__What is needed__:
Across the whole listing, find how many lines contain "with", then write that number and nothing else.

__Records supplied__:
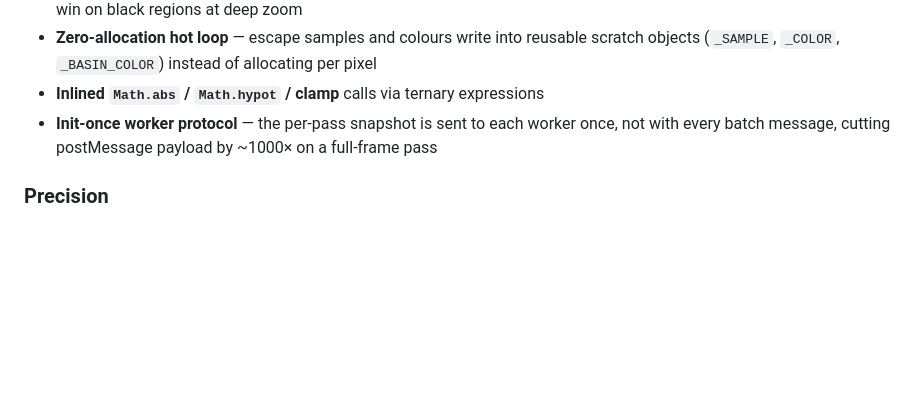
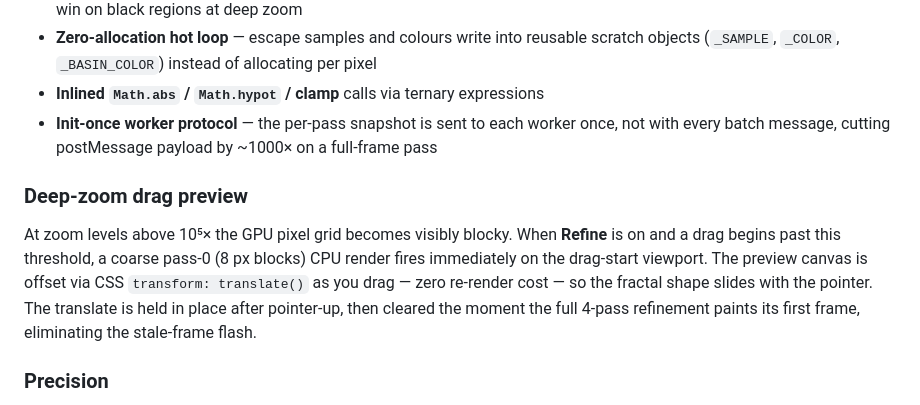
Before and after one commit to ikelaiah/webgl-fractal-explorer, a Markdown page: README.md, the part around the change. GitHub-like rendering; blank space fills up the shorter version.

Commit message:
feat(doc)s: add deep-zoom drag preview to README and CHANGELOG (v1.2.0)

```diff
--- a/README.md
+++ b/README.md
@@ -80,6 +80,10 @@ Performance optimisations in the CPU inner loop:
 - **Inlined `Math.abs` / `Math.hypot` / clamp** calls via ternary expressions
 - **Init-once worker protocol** — the per-pass snapshot is sent to each worker once, not with every batch message, cutting postMessage payload by ~1000× on a full-frame pass
 
+### Deep-zoom drag preview
+
+At zoom levels above 10⁵× the GPU pixel grid becomes visibly blocky. When **Refine** is on and a drag begins past this threshold, a coarse pass-0 (8 px blocks) CPU render fires immediately on the drag-start viewport. The preview canvas is offset via CSS `transform: translate()` as you drag — zero re-render cost — so the fractal shape slides with the pointer. The translate is held in place after pointer-up, then cleared the moment the full 4-pass refinement paints its first frame, eliminating the stale-frame flash.
+
 ### Precision
 
 - GPU: triple-single arithmetic (~72-bit mantissa, pixelation deferred to ~10¹⁴× zoom)
```
Also changed, not shown: CHANGELOG.md (+9 -0 lines).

__Answer box__:
2